▸ Exercise requirements: Count the lines containing "GitHub" in the entries underneath, and state that count without anything else.

▸ Data to process:
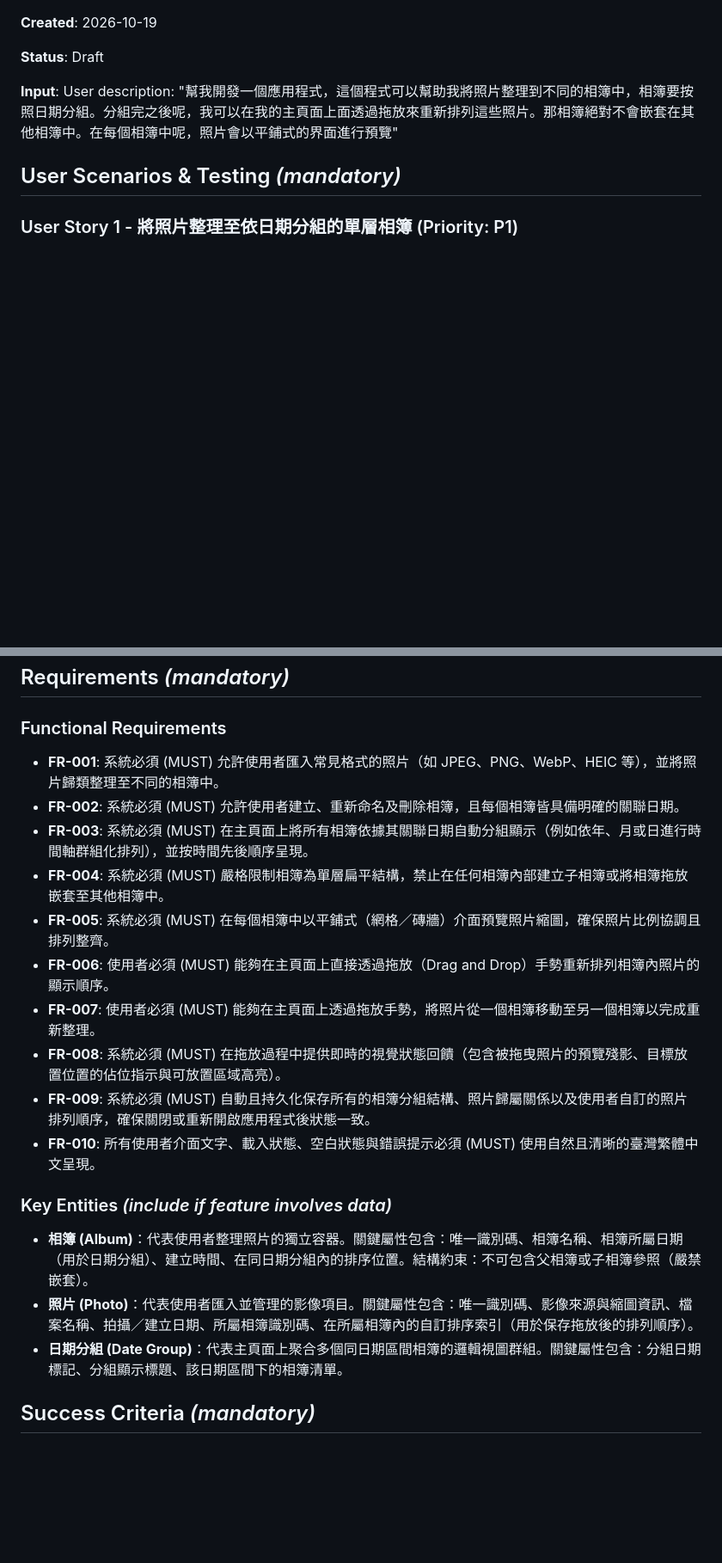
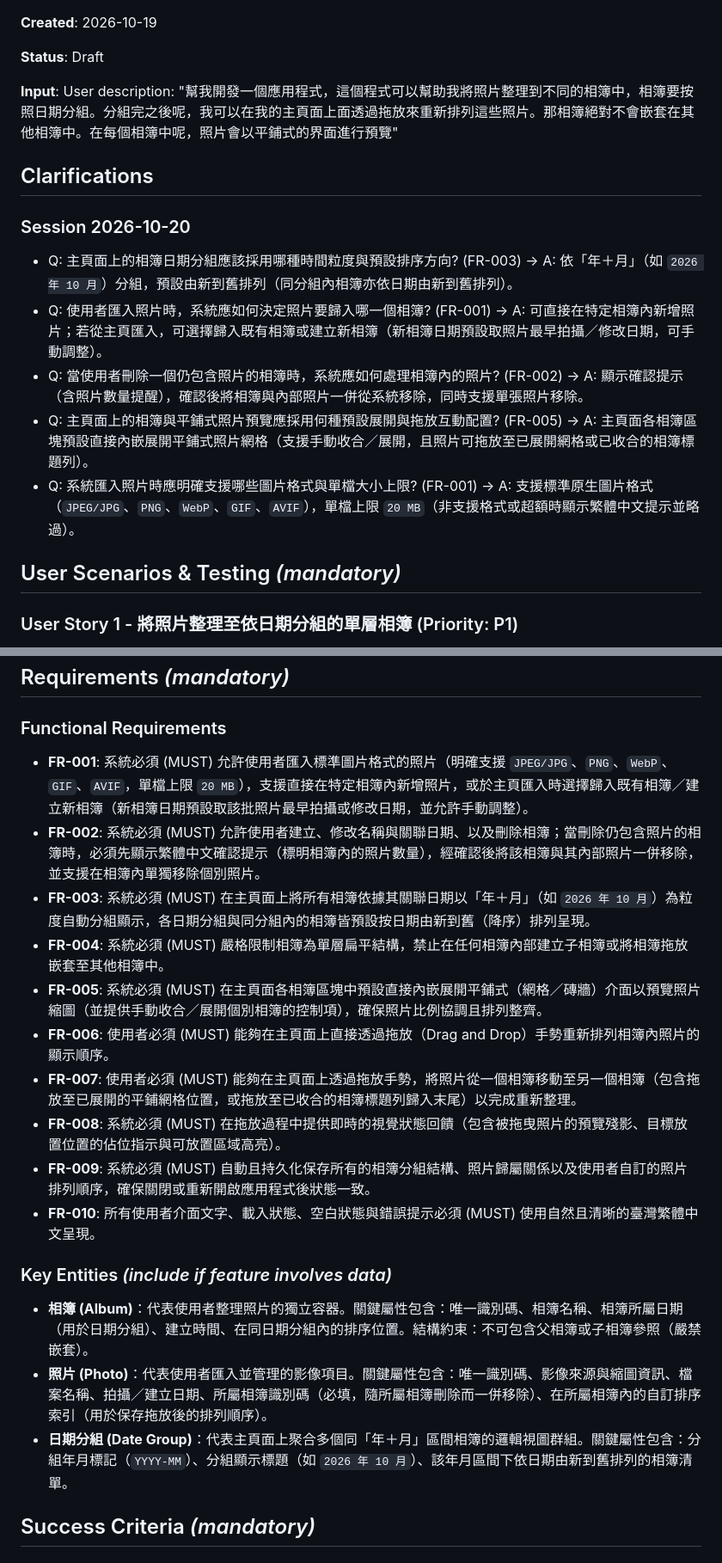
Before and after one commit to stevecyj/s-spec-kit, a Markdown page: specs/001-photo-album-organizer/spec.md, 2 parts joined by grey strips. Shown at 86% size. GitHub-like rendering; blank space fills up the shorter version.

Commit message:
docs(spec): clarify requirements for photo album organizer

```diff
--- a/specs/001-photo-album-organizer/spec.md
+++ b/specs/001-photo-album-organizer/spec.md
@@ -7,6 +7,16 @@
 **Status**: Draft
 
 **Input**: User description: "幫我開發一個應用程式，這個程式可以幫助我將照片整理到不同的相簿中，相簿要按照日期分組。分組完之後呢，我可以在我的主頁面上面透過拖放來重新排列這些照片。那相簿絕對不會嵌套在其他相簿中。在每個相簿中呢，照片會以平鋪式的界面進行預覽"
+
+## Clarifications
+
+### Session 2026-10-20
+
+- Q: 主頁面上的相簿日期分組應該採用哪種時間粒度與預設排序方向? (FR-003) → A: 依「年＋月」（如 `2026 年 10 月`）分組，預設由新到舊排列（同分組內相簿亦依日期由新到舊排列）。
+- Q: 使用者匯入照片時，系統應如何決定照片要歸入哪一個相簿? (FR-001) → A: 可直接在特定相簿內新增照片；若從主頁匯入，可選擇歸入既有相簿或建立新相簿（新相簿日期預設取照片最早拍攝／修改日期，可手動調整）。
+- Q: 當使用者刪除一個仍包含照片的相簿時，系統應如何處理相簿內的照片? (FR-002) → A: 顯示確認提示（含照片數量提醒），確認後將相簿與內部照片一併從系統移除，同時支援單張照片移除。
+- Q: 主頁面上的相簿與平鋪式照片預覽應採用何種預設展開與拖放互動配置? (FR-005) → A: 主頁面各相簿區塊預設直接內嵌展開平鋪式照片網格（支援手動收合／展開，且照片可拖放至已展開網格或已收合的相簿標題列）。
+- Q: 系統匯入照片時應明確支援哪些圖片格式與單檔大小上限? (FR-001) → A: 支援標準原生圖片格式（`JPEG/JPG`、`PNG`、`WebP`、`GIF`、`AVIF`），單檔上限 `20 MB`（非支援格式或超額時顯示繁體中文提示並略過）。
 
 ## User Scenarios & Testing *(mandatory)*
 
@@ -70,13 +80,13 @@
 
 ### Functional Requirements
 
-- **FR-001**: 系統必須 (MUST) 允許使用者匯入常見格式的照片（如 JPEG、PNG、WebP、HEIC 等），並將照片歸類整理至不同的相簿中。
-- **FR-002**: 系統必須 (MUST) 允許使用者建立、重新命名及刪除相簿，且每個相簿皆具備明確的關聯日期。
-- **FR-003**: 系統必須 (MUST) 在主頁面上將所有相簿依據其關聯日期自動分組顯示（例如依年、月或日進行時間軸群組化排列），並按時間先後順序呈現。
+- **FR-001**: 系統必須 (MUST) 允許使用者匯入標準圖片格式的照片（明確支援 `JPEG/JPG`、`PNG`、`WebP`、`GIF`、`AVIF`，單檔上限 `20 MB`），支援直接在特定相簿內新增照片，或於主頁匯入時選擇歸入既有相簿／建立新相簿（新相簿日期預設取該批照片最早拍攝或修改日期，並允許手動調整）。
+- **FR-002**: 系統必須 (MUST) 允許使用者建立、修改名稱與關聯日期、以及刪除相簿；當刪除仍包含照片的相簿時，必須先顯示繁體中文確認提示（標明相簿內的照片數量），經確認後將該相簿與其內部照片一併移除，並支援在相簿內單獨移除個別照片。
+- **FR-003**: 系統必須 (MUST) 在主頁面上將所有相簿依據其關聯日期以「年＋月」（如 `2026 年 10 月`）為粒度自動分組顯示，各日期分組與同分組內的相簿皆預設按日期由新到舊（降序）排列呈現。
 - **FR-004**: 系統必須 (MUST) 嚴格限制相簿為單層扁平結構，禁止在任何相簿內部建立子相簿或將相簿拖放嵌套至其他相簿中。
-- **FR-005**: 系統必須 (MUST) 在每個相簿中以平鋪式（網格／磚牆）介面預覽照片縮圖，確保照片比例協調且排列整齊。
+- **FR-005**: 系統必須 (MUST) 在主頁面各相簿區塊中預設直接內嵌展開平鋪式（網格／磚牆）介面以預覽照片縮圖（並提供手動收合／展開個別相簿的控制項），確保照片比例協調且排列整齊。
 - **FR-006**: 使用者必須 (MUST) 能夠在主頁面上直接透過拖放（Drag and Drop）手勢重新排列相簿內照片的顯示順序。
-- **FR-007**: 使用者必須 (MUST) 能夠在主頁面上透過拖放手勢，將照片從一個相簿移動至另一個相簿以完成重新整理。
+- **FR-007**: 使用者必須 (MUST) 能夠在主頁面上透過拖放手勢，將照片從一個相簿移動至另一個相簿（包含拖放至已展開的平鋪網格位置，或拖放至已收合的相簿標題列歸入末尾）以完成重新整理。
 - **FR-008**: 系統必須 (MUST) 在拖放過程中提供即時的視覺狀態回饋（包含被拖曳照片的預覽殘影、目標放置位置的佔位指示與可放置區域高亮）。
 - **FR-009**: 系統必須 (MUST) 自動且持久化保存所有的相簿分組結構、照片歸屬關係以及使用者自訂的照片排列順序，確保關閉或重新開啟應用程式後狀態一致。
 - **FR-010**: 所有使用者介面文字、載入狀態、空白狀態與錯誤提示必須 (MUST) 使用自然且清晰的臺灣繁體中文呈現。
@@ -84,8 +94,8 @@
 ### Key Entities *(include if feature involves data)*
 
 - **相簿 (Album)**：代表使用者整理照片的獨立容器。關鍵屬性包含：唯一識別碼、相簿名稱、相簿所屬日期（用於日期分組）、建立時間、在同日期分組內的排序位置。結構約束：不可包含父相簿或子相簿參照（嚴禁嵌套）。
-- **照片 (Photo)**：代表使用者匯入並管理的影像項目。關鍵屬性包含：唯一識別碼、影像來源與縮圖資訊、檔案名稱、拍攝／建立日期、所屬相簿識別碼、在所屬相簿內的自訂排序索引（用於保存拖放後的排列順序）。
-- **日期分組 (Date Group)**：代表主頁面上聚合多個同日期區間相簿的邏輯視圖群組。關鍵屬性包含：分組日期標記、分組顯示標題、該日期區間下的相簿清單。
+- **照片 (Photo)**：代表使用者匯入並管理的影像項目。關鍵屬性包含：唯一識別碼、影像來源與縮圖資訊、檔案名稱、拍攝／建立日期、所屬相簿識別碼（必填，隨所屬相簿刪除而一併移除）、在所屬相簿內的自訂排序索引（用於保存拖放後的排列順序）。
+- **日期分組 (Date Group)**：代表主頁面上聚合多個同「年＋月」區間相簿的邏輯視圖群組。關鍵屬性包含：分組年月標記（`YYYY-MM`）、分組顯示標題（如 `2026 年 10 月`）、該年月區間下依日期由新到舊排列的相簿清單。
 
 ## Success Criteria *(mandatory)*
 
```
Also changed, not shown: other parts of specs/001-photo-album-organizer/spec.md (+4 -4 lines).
---
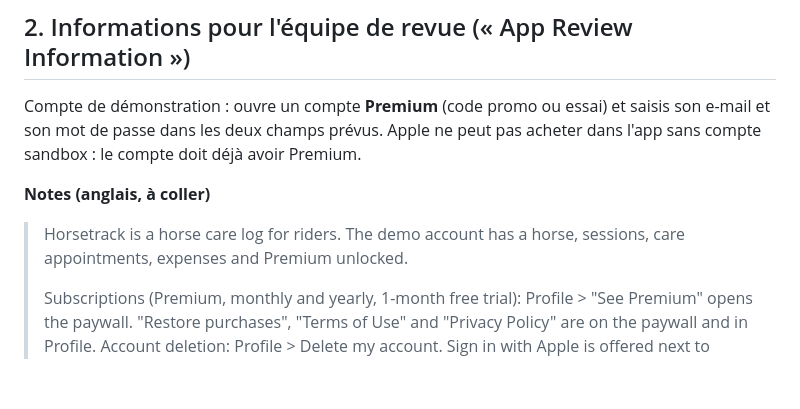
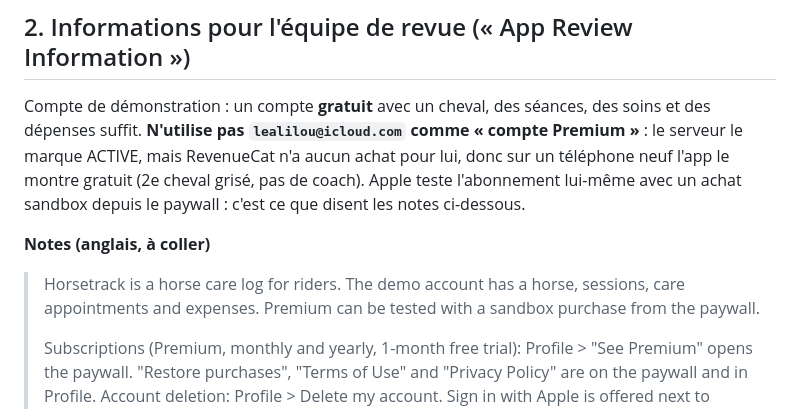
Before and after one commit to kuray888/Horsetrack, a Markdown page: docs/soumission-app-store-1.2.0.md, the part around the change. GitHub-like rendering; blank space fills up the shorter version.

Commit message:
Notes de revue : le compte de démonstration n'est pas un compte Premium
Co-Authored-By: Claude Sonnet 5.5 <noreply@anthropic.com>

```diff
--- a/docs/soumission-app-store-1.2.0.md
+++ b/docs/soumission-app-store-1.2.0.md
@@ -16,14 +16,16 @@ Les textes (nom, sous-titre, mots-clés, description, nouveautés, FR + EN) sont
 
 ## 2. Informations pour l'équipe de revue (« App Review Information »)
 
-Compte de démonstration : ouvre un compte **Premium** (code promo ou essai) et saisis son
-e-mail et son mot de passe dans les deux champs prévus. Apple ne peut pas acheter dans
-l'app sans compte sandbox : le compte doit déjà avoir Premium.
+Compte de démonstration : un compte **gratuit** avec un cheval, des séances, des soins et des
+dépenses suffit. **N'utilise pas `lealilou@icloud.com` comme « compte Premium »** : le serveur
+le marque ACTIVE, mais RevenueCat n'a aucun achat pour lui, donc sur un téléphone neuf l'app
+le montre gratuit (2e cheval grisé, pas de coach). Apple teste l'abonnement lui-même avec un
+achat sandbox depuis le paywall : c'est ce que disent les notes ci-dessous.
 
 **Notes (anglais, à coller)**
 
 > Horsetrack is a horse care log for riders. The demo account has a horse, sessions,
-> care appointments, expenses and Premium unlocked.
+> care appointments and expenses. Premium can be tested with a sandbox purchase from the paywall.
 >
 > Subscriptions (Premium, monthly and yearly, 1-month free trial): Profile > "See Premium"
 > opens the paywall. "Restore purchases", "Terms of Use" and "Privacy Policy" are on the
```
...
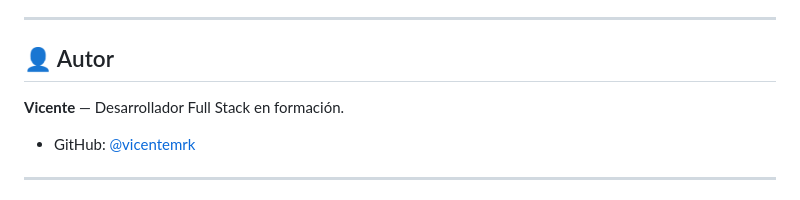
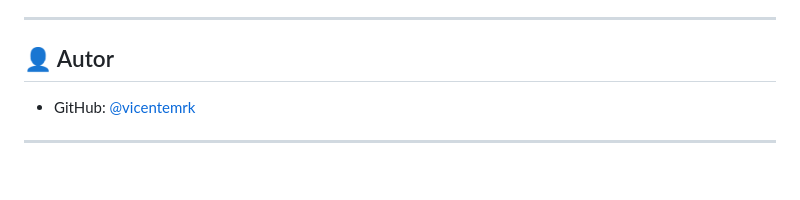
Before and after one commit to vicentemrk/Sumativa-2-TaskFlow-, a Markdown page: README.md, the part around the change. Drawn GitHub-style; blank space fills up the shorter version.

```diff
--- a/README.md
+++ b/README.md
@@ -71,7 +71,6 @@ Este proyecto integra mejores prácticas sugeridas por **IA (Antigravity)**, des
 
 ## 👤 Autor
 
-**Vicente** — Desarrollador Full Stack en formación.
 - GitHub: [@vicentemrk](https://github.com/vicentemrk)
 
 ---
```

▸ Exercise solution: 4